Task prompt: Pictures are to be left out, but please repeat each record exactly.

####################

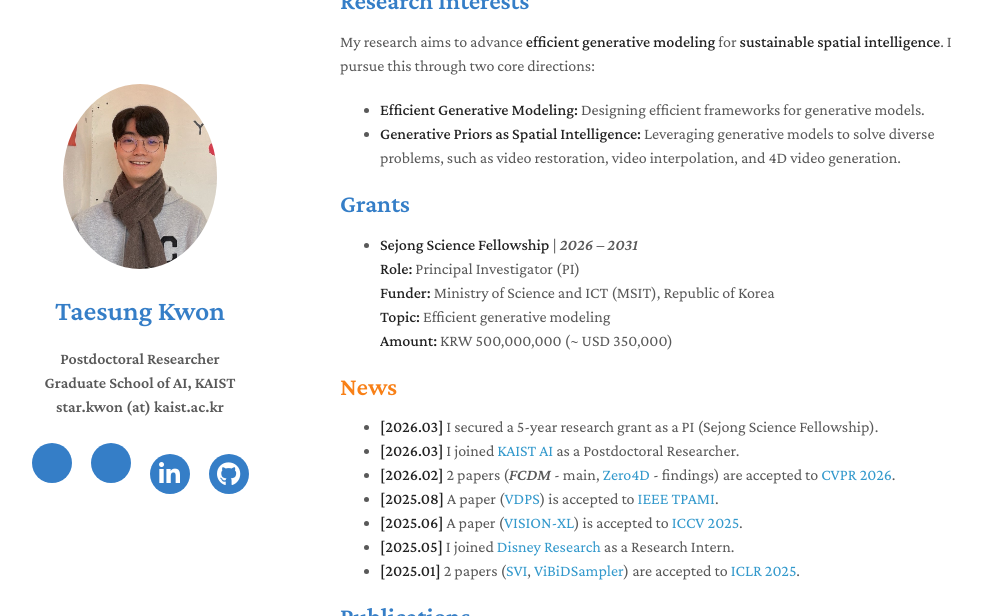
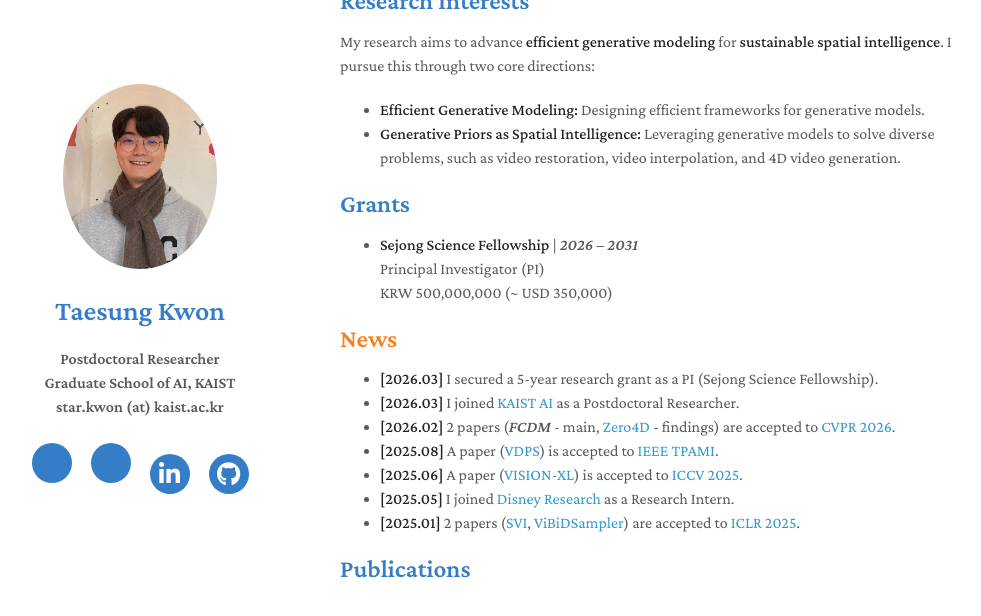
Before and after one commit to star-kwon/star-kwon.github.io, a Jekyll site: the page built from index.md, in a window 1280 px wide and 900 px high, scrolled down 564 px, cut to the strip 0-616 px from the top of the window. Shown: the whole strip, without its empty margins (130-1111 px from the left). Built offline with Jekyll 4.4.1, drawn with Linux system fonts in a browser that asks for light colours; nearby versions of some CDN libraries; comment, search, counter and statistics services are not loaded; a style sheet for code colours, icons or effects is not loaded; our own code applies the rules of GitHub Pages for plain Markdown files.

Commit message:
update grants

```diff
--- a/index.md
+++ b/index.md
@@ -30,10 +30,8 @@ My research aims to advance **efficient generative modeling** for **sustainable
 
 ## Grants
 - **Sejong Science Fellowship** | *2026 – 2031*
-  <br>**Role:** Principal Investigator (PI)
-  <br>**Funder:** Ministry of Science and ICT (MSIT), Republic of Korea
-  <br>**Topic:** Efficient generative modeling
-  <br>**Amount:** KRW 500,000,000 (~ USD 350,000)
+  <br>Principal Investigator (PI)
+  <br>KRW 500,000,000 (~ USD 350,000)
 
 
 ## <b style="color:#F88017">News</b>
```
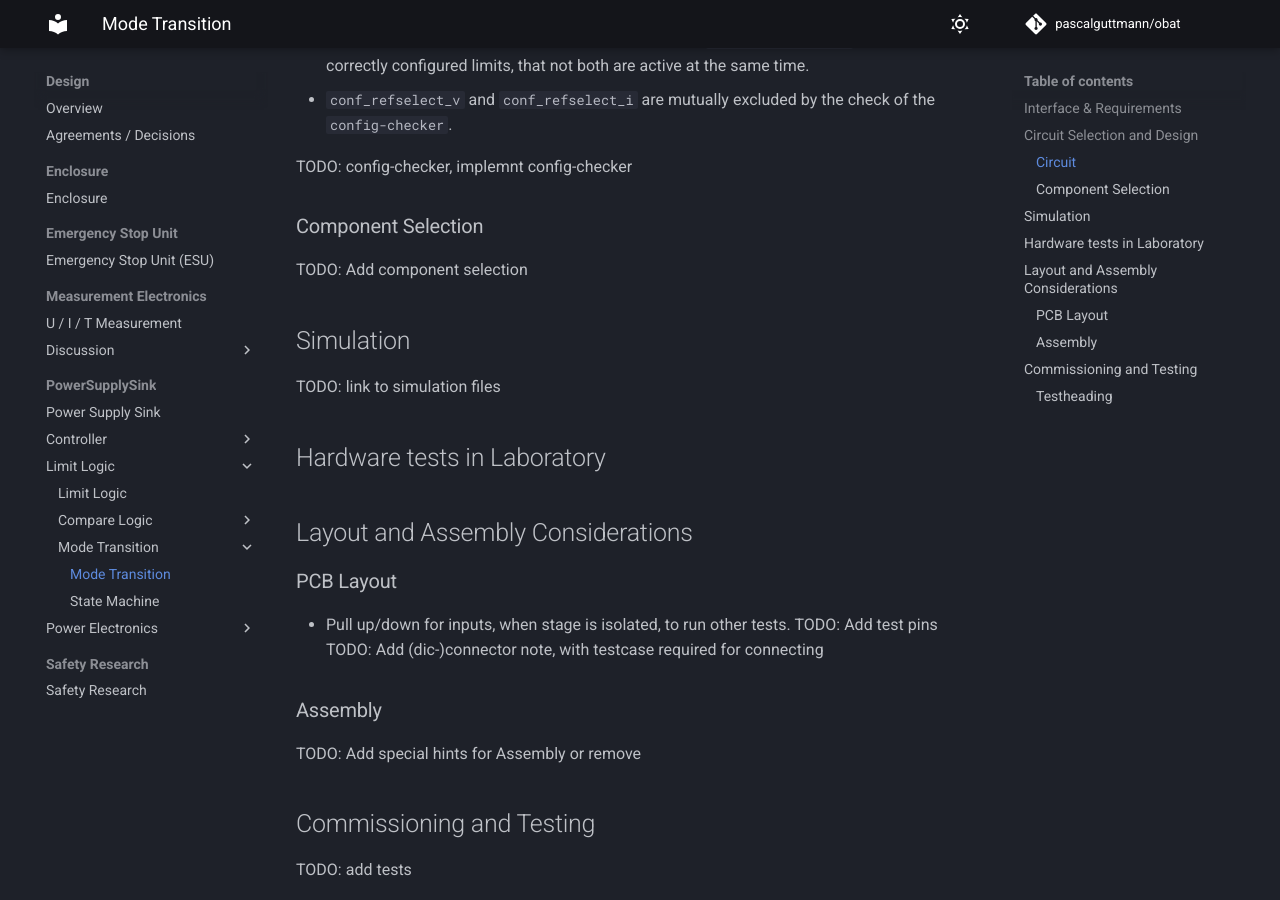
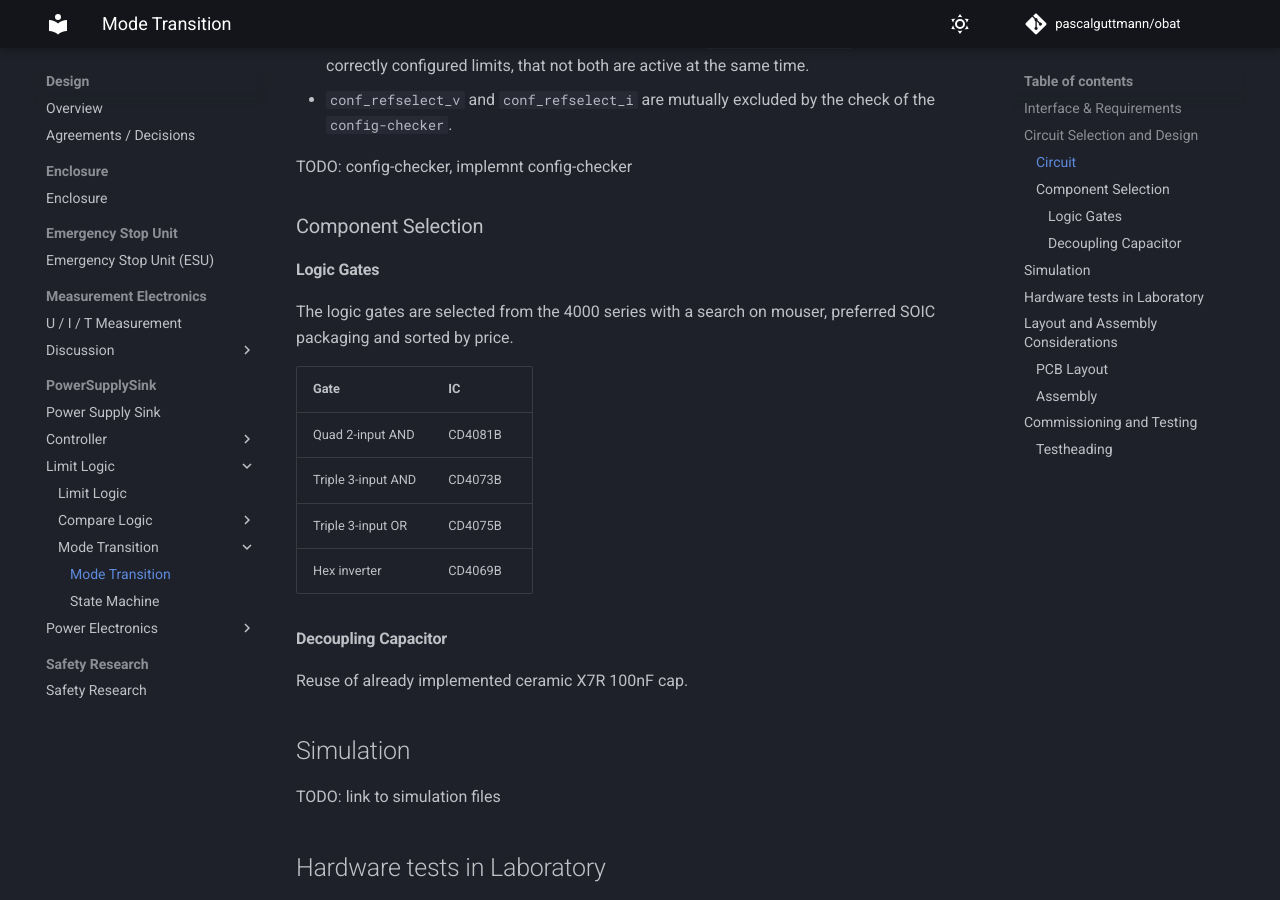
Before and after one commit to pascalguttmann/obat, an MkDocs documentation site: the page built from docs/design/pss/limit-logic/mode-transition/mode-transition.md, in a window 1280 px wide and 900 px high, scrolled down 2709 px. Built offline with MkDocs 1.6.1 and Material for MkDocs 9.7.7, drawn with Linux system fonts in a browser that asks for light colours; comment, search, counter and statistics services are not loaded.

Commit message:
add mode-transition component selection

```diff
--- a/docs/design/pss/limit-logic/mode-transition/mode-transition.md
+++ b/docs/design/pss/limit-logic/mode-transition/mode-transition.md
@@ -113,7 +113,21 @@ TODO: config-checker, implemnt config-checker
 
 ### Component Selection
 
-TODO: Add component selection
+#### Logic Gates
+
+The logic gates are selected from the 4000 series with a search on mouser,
+preferred SOIC packaging and sorted by price.
+
+| Gate               | IC      |
+| :----------------- | :------ |
+| Quad 2-input AND   | CD4081B |
+| Triple 3-input AND | CD4073B |
+| Triple 3-input OR  | CD4075B |
+| Hex inverter       | CD4069B |
+
+#### Decoupling Capacitor
+
+Reuse of already implemented ceramic X7R 100nF cap.
 
 ## Simulation
 
```
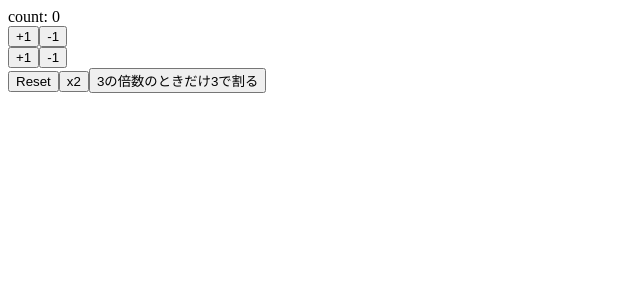
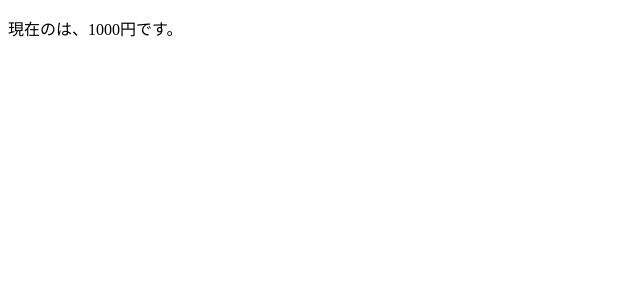
Before and after one commit to yoritin/react-hooks-101, a React (Create React App) app: page / in a window 1280 px wide. Shown: the top 300 px of the page, without its empty margins (0-640 px from the left). Built offline with nearby package versions, Linux system fonts and the light colour scheme.

Commit message:
初期値を設定

```diff
--- a/src/App.jsx
+++ b/src/App.jsx
@@ -1,36 +1,18 @@
 import React, { useState } from 'react'
 
 const App = () => {
-  const [count, setCount] = useState(0)
-
-  const increment = () => setCount(count + 1)
-  const decrement = () => setCount(count - 1)
-
-  const increment2 = () => setCount((previousCount) => previousCount + 1)
-  const decrement2 = () => setCount((previousCount) => previousCount - 1)
-
-  const reset = () => setCount(0)
-
-  const double = () => setCount(count * 2)
-  const divide3 = () =>
-    setCount((count) => (count % 3 === 0 ? count / 3 : count))
+  const initialStates = {
+    name: '',
+    price: 1000,
+  }
+  const [name, setName] = useState(initialStates.name)
+  const [price, setPrice] = useState(initialStates.price)
 
   return (
     <>
-      <div>count: {count}</div>
-      <div>
-        <button onClick={increment}>+1</button>
-        <button onClick={decrement}>-1</button>
-      </div>
-      <div>
-        <button onClick={increment2}>+1</button>
-        <button onClick={decrement2}>-1</button>
-      </div>
-      <div>
-        <button onClick={reset}>Reset</button>
-        <button onClick={double}>x2</button>
-        <button onClick={divide3}>3の倍数のときだけ3で割る</button>
-      </div>
+      <p>
+        現在の{name}は、{price}円です。
+      </p>
     </>
   )
 }
```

####################

Exercise output:
Before and after one commit to star-kwon/star-kwon.github.io, a Jekyll site: the page built from index.md, in a window 1280 px wide and 900 px high, scrolled down 564 px, cut to the strip 0-616 px from the top of the window. Shown: the whole strip, without its empty margins (130-1111 px from the left). Built offline with Jekyll 4.4.1, drawn with Linux system fonts in a browser that asks for light colours; nearby versions of some CDN libraries; comment, search, counter and statistics services are not loaded; a style sheet for code colours, icons or effects is not loaded; our own code applies the rules of GitHub Pages for plain Markdown files.

Commit message:
update grants

```diff
--- a/index.md
+++ b/index.md
@@ -30,10 +30,8 @@ My research aims to advance **efficient generative modeling** for **sustainable
 
 ## Grants
 - **Sejong Science Fellowship** | *2026 – 2031*
-  <br>**Role:** Principal Investigator (PI)
-  <br>**Funder:** Ministry of Science and ICT (MSIT), Republic of Korea
-  <br>**Topic:** Efficient generative modeling
-  <br>**Amount:** KRW 500,000,000 (~ USD 350,000)
+  <br>Principal Investigator (PI)
+  <br>KRW 500,000,000 (~ USD 350,000)
 
 
 ## <b style="color:#F88017">News</b>
```
Before and after one commit to pascalguttmann/obat, an MkDocs documentation site: the page built from docs/design/pss/limit-logic/mode-transition/mode-transition.md, in a window 1280 px wide and 900 px high, scrolled down 2709 px. Built offline with MkDocs 1.6.1 and Material for MkDocs 9.7.7, drawn with Linux system fonts in a browser that asks for light colours; comment, search, counter and statistics services are not loaded.

Commit message:
add mode-transition component selection

```diff
--- a/docs/design/pss/limit-logic/mode-transition/mode-transition.md
+++ b/docs/design/pss/limit-logic/mode-transition/mode-transition.md
@@ -113,7 +113,21 @@ TODO: config-checker, implemnt config-checker
 
 ### Component Selection
 
-TODO: Add component selection
+#### Logic Gates
+
+The logic gates are selected from the 4000 series with a search on mouser,
+preferred SOIC packaging and sorted by price.
+
+| Gate               | IC      |
+| :----------------- | :------ |
+| Quad 2-input AND   | CD4081B |
+| Triple 3-input AND | CD4073B |
+| Triple 3-input OR  | CD4075B |
+| Hex inverter       | CD4069B |
+
+#### Decoupling Capacitor
+
+Reuse of already implemented ceramic X7R 100nF cap.
 
 ## Simulation
 
```
Before and after one commit to yoritin/react-hooks-101, a React (Create React App) app: page / in a window 1280 px wide. Shown: the top 300 px of the page, without its empty margins (0-640 px from the left). Built offline with nearby package versions, Linux system fonts and the light colour scheme.

Commit message:
初期値を設定

```diff
--- a/src/App.jsx
+++ b/src/App.jsx
@@ -1,36 +1,18 @@
 import React, { useState } from 'react'
 
 const App = () => {
-  const [count, setCount] = useState(0)
-
-  const increment = () => setCount(count + 1)
-  const decrement = () => setCount(count - 1)
-
-  const increment2 = () => setCount((previousCount) => previousCount + 1)
-  const decrement2 = () => setCount((previousCount) => previousCount - 1)
-
-  const reset = () => setCount(0)
-
-  const double = () => setCount(count * 2)
-  const divide3 = () =>
-    setCount((count) => (count % 3 === 0 ? count / 3 : count))
+  const initialStates = {
+    name: '',
+    price: 1000,
+  }
+  const [name, setName] = useState(initialStates.name)
+  const [price, setPrice] = useState(initialStates.price)
 
   return (
     <>
-      <div>count: {count}</div>
-      <div>
-        <button onClick={increment}>+1</button>
-        <button onClick={decrement}>-1</button>
-      </div>
-      <div>
-        <button onClick={increment2}>+1</button>
-        <button onClick={decrement2}>-1</button>
-      </div>
-      <div>
-        <button onClick={reset}>Reset</button>
-        <button onClick={double}>x2</button>
-        <button onClick={divide3}>3の倍数のときだけ3で割る</button>
-      </div>
+      <p>
+        現在の{name}は、{price}円です。
+      </p>
     </>
   )
 }
```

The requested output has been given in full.